|Title||Differences between low-end and high-end climate change impacts in Europe across multiple sectors|
|Author(s)||Harrison, Paula A.; Dunford, Rob W.; Holman, Ian P.; Cojocaru, George; Madsen, Marianne S.; Chen, Pei Yuan; Pedde, Simona; Sandars, Daniel|
|Source||Regional Environmental Change (2018). - ISSN 1436-3798 - 15 p.|
|Department(s)||Soil Geography and Landscape|
|Publication type||Refereed Article in a scientific journal|
|Keyword(s)||Cross-sectoral - High-end scenarios - Impacts - Modelling - Paris agreement|

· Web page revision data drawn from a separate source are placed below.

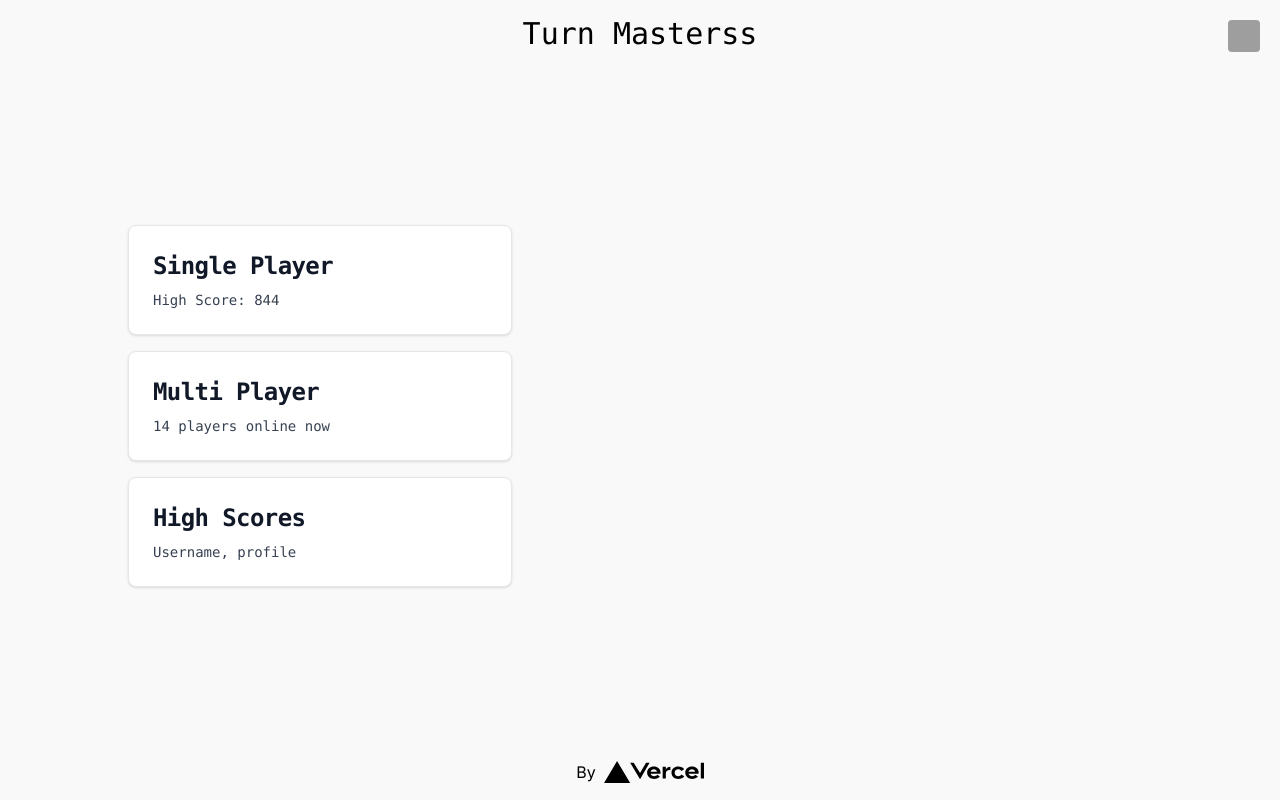
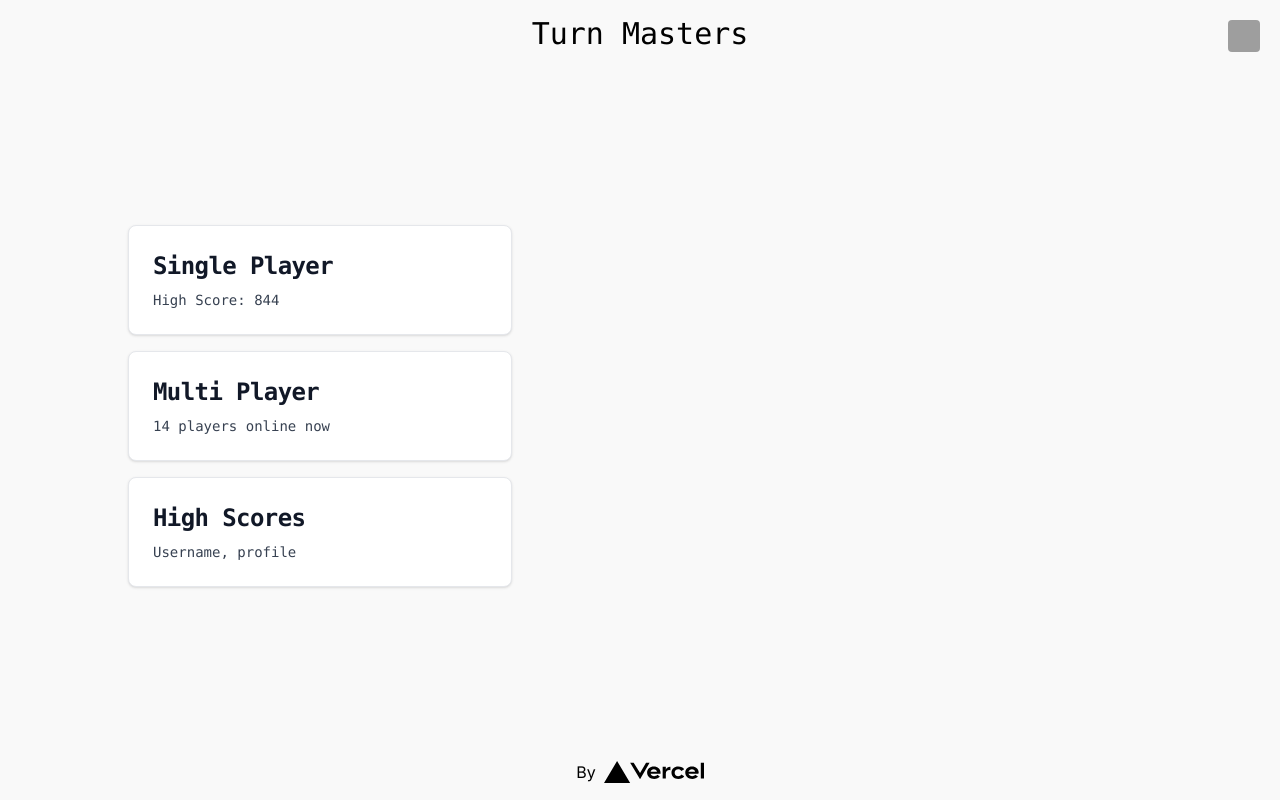
Before and after one commit to KCode100/Turn-Masters, a Next.js app: page / in a window 1280 px wide. Built offline with nearby package versions, Linux system fonts and the light colour scheme; grey boxes are pictures that could not be loaded.

Commit message:
STYLE: fix IOS notch issue

```diff
--- a/src/app/layout.tsx
+++ b/src/app/layout.tsx
@@ -5,9 +5,9 @@ import { Inter } from 'next/font/google'
 const inter = Inter({ subsets: ['latin'] })
 
 export const metadata: Metadata = {
-  title: 'Create Next App',
-  description: 'Generated by create next app',
-  themeColor: 'red',
+  title: 'Turn Masters',
+  description: 'Engage in an exhilarating head-to-head battle of wit and skill in this thrilling 2-player mobile game. Test your knowledge and strategy across various game modes, from math challenges to rock-paper-scissors showdowns. With each player taking turns to answer questions, the intensity builds as you compete for points over 5 rounds. Will you emerge as the ultimate victor in this exciting duel of intellect and decision-making?',
+  themeColor: '#f9f9f9',
   manifest: '/manifest.json',
   viewport: {
     width: 'device-width',
--- a/src/app/page.tsx
+++ b/src/app/page.tsx
@@ -5,9 +5,9 @@ import Link from 'next/link'
 export default function Home() {
   return (
     <main className="flex min-h-screen flex-col items-center justify-between p-4">
-      <div>
-        <h1 className='font-mono text-3xl'>Turn Masterss</h1>
-        <img className="w-8 h-8 rounded absolute right-5 top-5" src="https://images.pexels.com/photos/415829/pexels-photo-415829.jpeg?auto=compress&cs=tinysrgb&w=1260&h=750&dpr=1" alt="Default avatar" />
+      <div className='relative w-full text-center'>
+        <h1 className='font-mono text-3xl'>Turn Masters</h1>
+        <img className="w-8 h-8 rounded absolute right-1 top-1" src="https://images.pexels.com/photos/415829/pexels-photo-415829.jpeg?auto=compress&cs=tinysrgb&w=1260&h=750&dpr=1" alt="Default avatar" />
       </div>
       <div className="z-10 w-full max-w-5xl items-stretch justify-between font-mono text-sm flex flex-col gap-4 ">
         <Link href="/single-player" className="block max-w-sm p-6 bg-white border border-gray-200 rounded-lg shadow hover:bg-gray-100">
```
Also changed, not shown: public/manifest.json.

The Paris Agreement established the 1.5 and 2 °C targets based on the recognition “that this would significantly reduce the risks and impacts of climate change”. We tested this assertion by comparing impacts at the regional scale between low-end (< 2 °C; RCP2.6) and high-end (> 4 °C; RCP8.5) climate change scenarios accounting for interactions across six sectors (agriculture, forestry, biodiversity, water, coasts and urban) using an integrated assessment model. Results show that there are only minor differences in most impact indicators for the 2020s time slice, but impacts are considerably greater under high-end than low-end climate change in the 2050s and 2080s. For example, for the 2080s, mitigation consistent with the Paris Agreement would reduce aggregate Europe-wide impacts on the area of intensive agriculture by 21% (on average across climate models), on the area of managed forests by 34%, on water stress by 14%, on people flooded by 10% and on biodiversity vulnerability by 16%. Including socio-economic scenarios (SSPs 1, 3, 4, 5) results in considerably greater variation in the magnitude, range and direction of change of the majority of impact indicators than climate change alone. In particular, socio-economic factors much more strongly drive changes in land use and food production than changes in climate, sometimes overriding the differences due to low-end and high-end climate change. Such impacts pose significant challenges for adaptation and highlight the importance of searching for synergies between adaptation and mitigation and linking them to sustainable development goals.